**TRY IT:** You are asked to reproduce the listing exactly and to omit its pictures.

**TASK MATERIAL:**
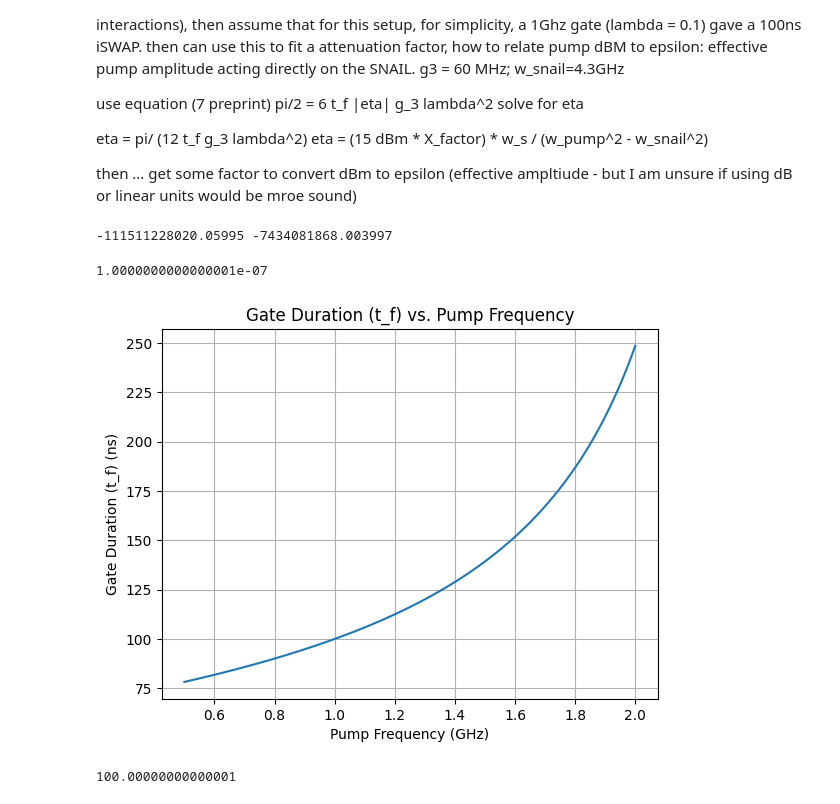
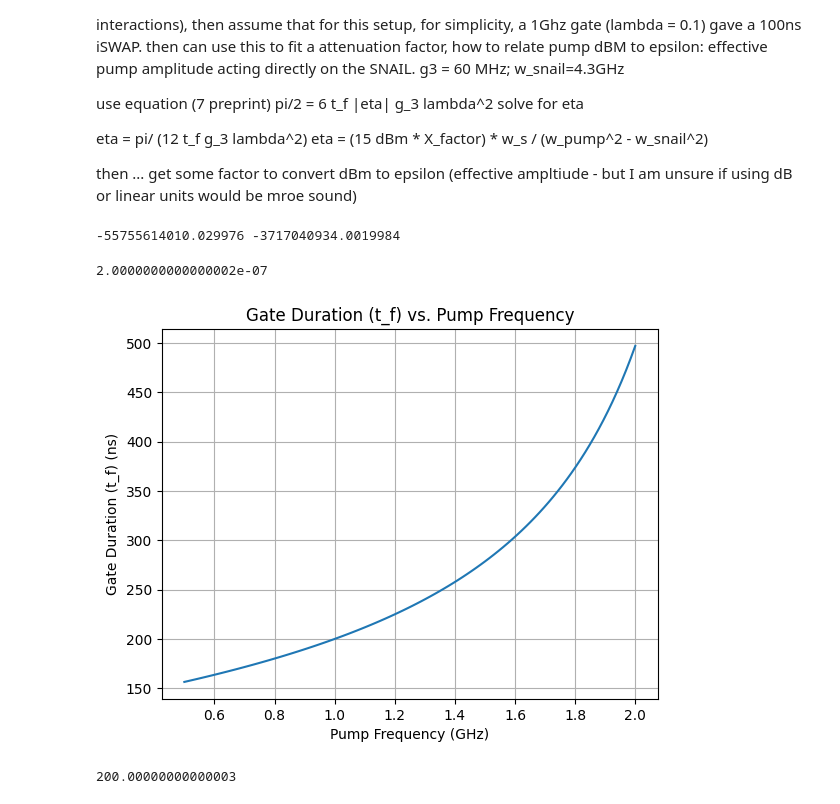
Before and after one commit to PITT-HATLAB/corral_crowding, a Jupyter notebook: src/notebooks/dev_speedlimits.ipynb, the cells around one changed output. Drawn from its saved outputs; the diff is of its cells as text; code cells hidden in the pictures.

```diff
--- a/src/notebooks/dev_speedlimits.ipynb
+++ b/src/notebooks/dev_speedlimits.ipynb
@@ -137,11 +139,13 @@ def compute_gate_duration(frequency_GHz, X_factor, g3, lambda_factor, w_snail):
 
 
 # Example test values (based on assumptions in the setup)
-dBm_test = 15  # Example pump power in dBm
-t_f_test = 100e-9  # Gate duration in seconds (100 ns)
+
+t_f_test = 200e-9  # Gate duration in seconds (100 ns)
 g3_test = 60e6  # Coupling strength (60 MHz)
 lambda_factor_test = 0.1  # Scaling factor for 1 GHz gate frequency
-w_pump_test = 2 * np.pi * 1e9  # Pump frequency of 1 GHz in Hz
+test_ghz = 1.0  # ghz
+w_pump_test = 2 * np.pi * test_ghz * 1e9  # Pump frequency of 1 GHz in Hz
+dBm_test = compute_max_dBm(test_ghz)  # Example pump power in dBm
 w_snail_test = 2 * np.pi * 4.3e9  # SNAIL frequency of 4.3 GHz in Hz
 
 # Fit epsilon and scaling factor
@@ -149,36 +153,38 @@ epsilon_test, X_factor_test = fit_epsilon(
     dBm_test, t_f_test, g3_test, lambda_factor_test, w_pump_test, w_snail_test
 )
 print(epsilon_test, X_factor_test)
-compute_gate_duration(1.0, X_factor_test, g3_test, lambda_factor_test, w_snail_test)
+compute_gate_duration(
+    test_ghz, X_factor_test, g3_test, lambda_factor_test, w_snail_test
+)
 # %% [output]
--111511228020.05995 -7434081868.003997
+-55755614010.029976 -3717040934.0019984
-1.0000000000000001e-07
+2.0000000000000002e-07
 # %%
 # Range of pump frequencies in GHz for the plot
 frequency_range_GHz = np.linspace(0.5, 2.0, 100)  # from 0.5 GHz to 2.0 GHz
 
 # Compute gate durations for each frequency in the range
 gate_durations = [
     compute_gate_duration(f, X_factor_test, g3_test, lambda_factor_test, w_snail_test)
     for f in frequency_range_GHz
 ]
 
 # Plotting t_f vs. pump frequency (GHz)
 plt.figure()
 plt.plot(
     frequency_range_GHz, np.array(gate_durations) * 1e9
 )  # Convert gate durations to ns for readability
 plt.xlabel("Pump Frequency (GHz)")
 plt.ylabel("Gate Duration (t_f) (ns)")
 plt.title("Gate Duration (t_f) vs. Pump Frequency")
 plt.grid(True)
 plt.show()
 
 # Verify the gate duration at 1 GHz to see if it matches the fitting point of 100 ns
 t_f_1GHz = compute_gate_duration(
-    1.0, X_factor_test, g3_test, lambda_factor_test, w_snail_test
+    test_ghz, X_factor_test, g3_test, lambda_factor_test, w_snail_test
 )
 t_f_1GHz * 1e9  # Converting to ns for readability
 # %% [output]
-[figure, old version]
+[figure, new version]
-100.00000000000001
+200.00000000000003
```
Also changed, not shown: parts of 3 cells of this notebook.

**COMPLETED TASK:**
Before and after one commit to PITT-HATLAB/corral_crowding, a Jupyter notebook: src/notebooks/dev_speedlimits.ipynb, the cells around one changed output. Drawn from its saved outputs; the diff is of its cells as text; code cells hidden in the pictures.

```diff
--- a/src/notebooks/dev_speedlimits.ipynb
+++ b/src/notebooks/dev_speedlimits.ipynb
@@ -137,11 +139,13 @@ def compute_gate_duration(frequency_GHz, X_factor, g3, lambda_factor, w_snail):
 
 
 # Example test values (based on assumptions in the setup)
-dBm_test = 15  # Example pump power in dBm
-t_f_test = 100e-9  # Gate duration in seconds (100 ns)
+
+t_f_test = 200e-9  # Gate duration in seconds (100 ns)
 g3_test = 60e6  # Coupling strength (60 MHz)
 lambda_factor_test = 0.1  # Scaling factor for 1 GHz gate frequency
-w_pump_test = 2 * np.pi * 1e9  # Pump frequency of 1 GHz in Hz
+test_ghz = 1.0  # ghz
+w_pump_test = 2 * np.pi * test_ghz * 1e9  # Pump frequency of 1 GHz in Hz
+dBm_test = compute_max_dBm(test_ghz)  # Example pump power in dBm
 w_snail_test = 2 * np.pi * 4.3e9  # SNAIL frequency of 4.3 GHz in Hz
 
 # Fit epsilon and scaling factor
@@ -149,36 +153,38 @@ epsilon_test, X_factor_test = fit_epsilon(
     dBm_test, t_f_test, g3_test, lambda_factor_test, w_pump_test, w_snail_test
 )
 print(epsilon_test, X_factor_test)
-compute_gate_duration(1.0, X_factor_test, g3_test, lambda_factor_test, w_snail_test)
+compute_gate_duration(
+    test_ghz, X_factor_test, g3_test, lambda_factor_test, w_snail_test
+)
 # %% [output]
--111511228020.05995 -7434081868.003997
+-55755614010.029976 -3717040934.0019984
-1.0000000000000001e-07
+2.0000000000000002e-07
 # %%
 # Range of pump frequencies in GHz for the plot
 frequency_range_GHz = np.linspace(0.5, 2.0, 100)  # from 0.5 GHz to 2.0 GHz
 
 # Compute gate durations for each frequency in the range
 gate_durations = [
     compute_gate_duration(f, X_factor_test, g3_test, lambda_factor_test, w_snail_test)
     for f in frequency_range_GHz
 ]
 
 # Plotting t_f vs. pump frequency (GHz)
 plt.figure()
 plt.plot(
     frequency_range_GHz, np.array(gate_durations) * 1e9
 )  # Convert gate durations to ns for readability
 plt.xlabel("Pump Frequency (GHz)")
 plt.ylabel("Gate Duration (t_f) (ns)")
 plt.title("Gate Duration (t_f) vs. Pump Frequency")
 plt.grid(True)
 plt.show()
 
 # Verify the gate duration at 1 GHz to see if it matches the fitting point of 100 ns
 t_f_1GHz = compute_gate_duration(
-    1.0, X_factor_test, g3_test, lambda_factor_test, w_snail_test
+    test_ghz, X_factor_test, g3_test, lambda_factor_test, w_snail_test
 )
 t_f_1GHz * 1e9  # Converting to ns for readability
 # %% [output]
-[figure, old version]
+[figure, new version]
-100.00000000000001
+200.00000000000003
```
Also changed, not shown: parts of 3 cells of this notebook.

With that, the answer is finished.